Will Russia's line in the Syrian sand halt US imperial ambitions?

John Wight
John Wight has written for newspapers and websites across the world, including the Independent, Morning Star, Huffington Post, Counterpunch, London Progressive Journal, and Foreign Policy Journal. He is also a regular commentator on RT and BBC Radio. John is currently working on a book exploring the role of the West in the Arab Spring. You can follow him on Twitter @JohnWight1
A Russian serviceman near a Su-30 fighter aircraft at the Hmeimim airbase in Syria. © Maksim Blinov
After three decades of untrammeled power, with the destruction of Yugoslavia, Afghanistan, Iraq and Libya the calamitous result, Russia has drawn a line in the sand in Syria against Washington’s double-dealing and duplicity.
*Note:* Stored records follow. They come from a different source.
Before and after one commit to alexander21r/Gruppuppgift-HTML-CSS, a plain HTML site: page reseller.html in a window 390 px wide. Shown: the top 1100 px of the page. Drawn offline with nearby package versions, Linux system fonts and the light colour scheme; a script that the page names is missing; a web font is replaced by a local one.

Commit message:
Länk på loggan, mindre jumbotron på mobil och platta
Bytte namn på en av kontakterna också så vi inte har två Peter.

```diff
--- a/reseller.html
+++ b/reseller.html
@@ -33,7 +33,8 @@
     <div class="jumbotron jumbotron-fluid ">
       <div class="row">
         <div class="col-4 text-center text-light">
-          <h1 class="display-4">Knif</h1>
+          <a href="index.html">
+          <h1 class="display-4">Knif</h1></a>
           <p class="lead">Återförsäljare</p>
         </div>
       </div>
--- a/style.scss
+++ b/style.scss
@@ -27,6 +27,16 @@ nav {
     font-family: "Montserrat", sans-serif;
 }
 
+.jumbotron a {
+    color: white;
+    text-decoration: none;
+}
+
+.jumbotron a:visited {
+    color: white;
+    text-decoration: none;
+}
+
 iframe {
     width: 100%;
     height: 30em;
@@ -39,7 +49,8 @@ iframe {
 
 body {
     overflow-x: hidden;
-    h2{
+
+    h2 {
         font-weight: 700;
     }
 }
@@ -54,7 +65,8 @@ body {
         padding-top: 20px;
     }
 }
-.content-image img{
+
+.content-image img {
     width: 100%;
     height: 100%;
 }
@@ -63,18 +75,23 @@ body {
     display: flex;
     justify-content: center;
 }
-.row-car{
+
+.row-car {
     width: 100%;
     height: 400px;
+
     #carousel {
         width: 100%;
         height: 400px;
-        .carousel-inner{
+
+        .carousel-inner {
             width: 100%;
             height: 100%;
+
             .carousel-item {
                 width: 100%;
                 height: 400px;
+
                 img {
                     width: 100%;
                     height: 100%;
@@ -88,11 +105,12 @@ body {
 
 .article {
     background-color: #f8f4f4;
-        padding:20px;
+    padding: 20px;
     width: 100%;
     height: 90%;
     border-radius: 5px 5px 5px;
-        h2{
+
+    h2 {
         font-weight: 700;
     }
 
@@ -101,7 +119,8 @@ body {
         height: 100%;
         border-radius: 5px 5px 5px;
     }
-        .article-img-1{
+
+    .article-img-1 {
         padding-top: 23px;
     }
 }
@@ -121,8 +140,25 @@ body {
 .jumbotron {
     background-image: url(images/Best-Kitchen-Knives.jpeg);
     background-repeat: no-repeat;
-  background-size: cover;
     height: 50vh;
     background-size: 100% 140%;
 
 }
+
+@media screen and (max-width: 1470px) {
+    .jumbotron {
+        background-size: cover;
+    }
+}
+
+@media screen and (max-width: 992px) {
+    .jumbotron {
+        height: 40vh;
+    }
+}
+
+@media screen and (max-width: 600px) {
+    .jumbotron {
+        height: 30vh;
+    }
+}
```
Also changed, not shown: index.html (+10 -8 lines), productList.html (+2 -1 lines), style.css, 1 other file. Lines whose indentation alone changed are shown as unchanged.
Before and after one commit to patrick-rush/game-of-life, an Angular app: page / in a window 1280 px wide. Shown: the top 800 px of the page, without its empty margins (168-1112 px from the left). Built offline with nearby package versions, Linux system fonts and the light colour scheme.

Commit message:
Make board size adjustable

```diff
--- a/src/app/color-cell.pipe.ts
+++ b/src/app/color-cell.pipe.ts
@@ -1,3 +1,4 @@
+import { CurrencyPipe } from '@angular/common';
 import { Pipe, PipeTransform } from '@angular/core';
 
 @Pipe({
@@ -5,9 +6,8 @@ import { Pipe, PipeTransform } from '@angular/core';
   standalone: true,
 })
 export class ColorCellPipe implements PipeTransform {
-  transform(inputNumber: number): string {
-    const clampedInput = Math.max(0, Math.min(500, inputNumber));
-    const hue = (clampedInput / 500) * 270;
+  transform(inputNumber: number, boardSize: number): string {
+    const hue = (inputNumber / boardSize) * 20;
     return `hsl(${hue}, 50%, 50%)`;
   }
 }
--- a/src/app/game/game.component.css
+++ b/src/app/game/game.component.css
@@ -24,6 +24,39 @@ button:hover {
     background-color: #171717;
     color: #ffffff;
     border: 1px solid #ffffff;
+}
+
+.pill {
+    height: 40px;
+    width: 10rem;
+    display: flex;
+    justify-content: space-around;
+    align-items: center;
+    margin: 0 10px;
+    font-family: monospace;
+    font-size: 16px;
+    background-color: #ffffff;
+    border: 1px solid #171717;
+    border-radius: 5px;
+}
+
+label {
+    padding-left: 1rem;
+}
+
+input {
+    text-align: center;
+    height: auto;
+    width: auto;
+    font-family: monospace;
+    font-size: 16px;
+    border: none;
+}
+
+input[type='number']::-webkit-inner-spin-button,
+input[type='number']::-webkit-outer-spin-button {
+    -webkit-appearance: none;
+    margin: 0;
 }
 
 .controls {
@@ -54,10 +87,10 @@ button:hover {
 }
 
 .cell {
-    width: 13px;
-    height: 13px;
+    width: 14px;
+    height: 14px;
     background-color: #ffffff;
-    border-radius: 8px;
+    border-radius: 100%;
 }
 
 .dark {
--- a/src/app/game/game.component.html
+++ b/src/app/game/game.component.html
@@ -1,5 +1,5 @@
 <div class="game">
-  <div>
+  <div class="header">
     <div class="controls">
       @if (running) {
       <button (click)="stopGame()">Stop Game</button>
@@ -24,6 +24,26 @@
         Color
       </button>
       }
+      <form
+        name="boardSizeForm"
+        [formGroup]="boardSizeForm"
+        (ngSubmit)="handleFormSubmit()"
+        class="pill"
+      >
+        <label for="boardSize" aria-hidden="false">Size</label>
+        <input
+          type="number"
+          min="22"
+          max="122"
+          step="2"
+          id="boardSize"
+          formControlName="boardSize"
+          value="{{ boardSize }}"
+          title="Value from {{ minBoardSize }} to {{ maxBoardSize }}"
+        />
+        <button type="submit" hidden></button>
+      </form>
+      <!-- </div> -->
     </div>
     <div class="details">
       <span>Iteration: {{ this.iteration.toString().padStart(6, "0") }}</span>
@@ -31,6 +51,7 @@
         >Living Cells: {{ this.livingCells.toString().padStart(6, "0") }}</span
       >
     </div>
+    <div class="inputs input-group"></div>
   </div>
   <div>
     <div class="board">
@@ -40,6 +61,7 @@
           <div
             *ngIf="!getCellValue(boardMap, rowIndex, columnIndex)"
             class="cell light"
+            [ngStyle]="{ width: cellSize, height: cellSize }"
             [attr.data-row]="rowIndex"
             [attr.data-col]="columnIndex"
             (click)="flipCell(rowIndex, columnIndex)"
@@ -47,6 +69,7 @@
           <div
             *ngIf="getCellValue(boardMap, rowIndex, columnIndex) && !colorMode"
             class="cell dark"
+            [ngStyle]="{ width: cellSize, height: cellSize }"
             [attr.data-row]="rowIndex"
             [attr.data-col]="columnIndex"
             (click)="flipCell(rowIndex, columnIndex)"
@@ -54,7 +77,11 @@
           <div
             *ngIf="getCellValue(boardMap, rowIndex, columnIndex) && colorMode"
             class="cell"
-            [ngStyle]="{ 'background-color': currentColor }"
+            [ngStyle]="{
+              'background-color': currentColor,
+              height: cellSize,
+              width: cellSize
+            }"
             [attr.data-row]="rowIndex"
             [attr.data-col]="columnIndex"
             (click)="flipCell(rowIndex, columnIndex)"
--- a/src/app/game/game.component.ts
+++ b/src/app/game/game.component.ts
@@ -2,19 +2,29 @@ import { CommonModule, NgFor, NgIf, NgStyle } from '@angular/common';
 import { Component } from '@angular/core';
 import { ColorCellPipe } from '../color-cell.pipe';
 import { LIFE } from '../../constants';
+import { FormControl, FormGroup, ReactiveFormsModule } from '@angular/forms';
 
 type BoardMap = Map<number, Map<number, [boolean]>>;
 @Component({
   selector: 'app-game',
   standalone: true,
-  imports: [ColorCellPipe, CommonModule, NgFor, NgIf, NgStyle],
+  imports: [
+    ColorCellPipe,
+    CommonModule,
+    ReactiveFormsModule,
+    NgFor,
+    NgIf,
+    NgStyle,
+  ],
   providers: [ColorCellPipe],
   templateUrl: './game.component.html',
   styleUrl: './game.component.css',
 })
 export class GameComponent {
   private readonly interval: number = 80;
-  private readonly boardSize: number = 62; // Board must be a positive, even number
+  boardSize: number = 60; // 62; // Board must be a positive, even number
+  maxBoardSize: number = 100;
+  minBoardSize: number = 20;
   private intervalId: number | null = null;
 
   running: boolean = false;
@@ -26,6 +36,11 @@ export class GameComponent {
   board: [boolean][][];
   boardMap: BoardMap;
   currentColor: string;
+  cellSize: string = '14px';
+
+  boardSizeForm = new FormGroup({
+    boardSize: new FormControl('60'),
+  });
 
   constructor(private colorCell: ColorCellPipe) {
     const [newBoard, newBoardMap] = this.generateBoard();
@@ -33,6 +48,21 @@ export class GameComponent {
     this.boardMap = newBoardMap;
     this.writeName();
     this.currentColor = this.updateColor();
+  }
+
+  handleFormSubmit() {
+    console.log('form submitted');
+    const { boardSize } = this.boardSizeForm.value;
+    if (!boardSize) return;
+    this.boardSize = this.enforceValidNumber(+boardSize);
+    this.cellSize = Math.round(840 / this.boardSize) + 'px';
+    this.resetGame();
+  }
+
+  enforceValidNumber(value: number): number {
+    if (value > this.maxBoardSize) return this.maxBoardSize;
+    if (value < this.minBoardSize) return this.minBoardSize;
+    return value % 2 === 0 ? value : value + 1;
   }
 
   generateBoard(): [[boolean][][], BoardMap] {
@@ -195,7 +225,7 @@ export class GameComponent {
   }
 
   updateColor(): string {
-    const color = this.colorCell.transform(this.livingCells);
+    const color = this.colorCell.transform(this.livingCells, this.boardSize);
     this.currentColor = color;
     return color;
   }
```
Making a desert and calling it peace, this is the message delivered to us down through the ages from the Roman historian Tacitus when it comes to the reality of empire, stripped bare of pretense and obfuscation. Its modern variant is 'destroying the village in order to save it'. Embodied within both is the same inarguable truth – that empire, any empire, is neither benign nor benevolent. Instead, it represents a monstrous perversion of morality and a violation of the right of all peoples and nations to self-determination.

One of the most astounding aspects of empire is the consistent inability or refusal of its adherents in any given historical epoch to understand that it contains within in it the seeds of its own demise. This is entirely due to one of the most fundamental aspects of the human condition - namely that the injustice that supports untrammeled power invites its own response in the form of resistance.

In Syria, this resistance has arrived in the form of Russia’s alliance with the Syrian government in halting yet another attempt at regime change, responsible for the litany of ruin mentioned earlier. Now, in Syria, the conflict and crisis has reached the point where Russia can no longer pretend it has a serious or honest partner in Washington when it comes to arriving at a negotiated settlement. A sequence of events that began with a US-led airstrike, claimed to have been an accident, against Syrian soldiers while they were engaged in combat against ISIS in the east, followed by the breakdown of a ceasefire in Aleppo, married to a barrage of unfounded allegations with regard to Russian and Syrian airstrikes targeting civilians, and finally with threats being made that more US airstrikes may be unleashed against Syrian Army positions, has brought Russia to the point of no return.

The main issue of contention in Syria is Washington’s overriding objective of overthrowing of the Assad government. It is an objective responsible for prolonging the conflict and, with it, the suffering of the country’s people. Sovereignty, clearly, is a foreign land in the minds of US policymakers, addicted as they are to the hegemony their country has enjoyed and abused since the demise of the Soviet Union in the early 1990s. The unipolar world they have presided over since has been a mess, wherein human despair rather than democracy is the norm. It reflects a profound lack of wisdom and farsightedness on the part of a political leadership that cannot see the wood for the trees.

None other than former US president, Richard Nixon, understood the danger and folly of one country enjoying and wielding uncontested power in the world. As Henry Kissinger writes in his 2014 book, ‘World Order’, Nixon opined back in 1971 that, “We must remember the only time in history of the world that we have had any extended period of peace is when there has been balance of power. It is when one nation becomes infinitely more powerful in relation to its potential competitor that the danger of war arises.”

While President Nixon may have been wrong on many issues, on this he was never more correct.

It is a blistering indictment of US foreign policy that we have arrived at a point where direct military confrontation between Moscow and Washington is closer now than at any time since the Cuban missile crisis in 1962.

The end of the Soviet Union has been purposely misrepresented as a victory for the United States rather than the managed dismantling of a system that was no longer fit for the purpose of meeting the demands and aspirations of its people. No credit devolves to Washington or its allies for this seminal event, yet they drew from it a triumphalist sense of their own superiority. It left them dizzy with success as they surveyed the post-Soviet world as a chess master surveys a chessboard prior to making the next move.

But unlike chess, this is not a game. Indeed, it could not be more serious. Russia’s presence in Syria, at the behest of its government, has succeeded in preventing, in conjunction with its Syrian Army allies, the country’s collapse and takeover not by democrats or lovers of liberty, but by the most barbaric, brutal and malign forces the region has ever seen.

It is why when Russia decided to draw the line against US aggression in Syria, it did so not only in the interests of protecting its servicemen and Syrian allies from harm, but also in the cause of calling a halt to an out of control juggernaut otherwise known as US imperialism.

The statements, views and opinions expressed in this column are solely those of the author and do not necessarily represent those of RT.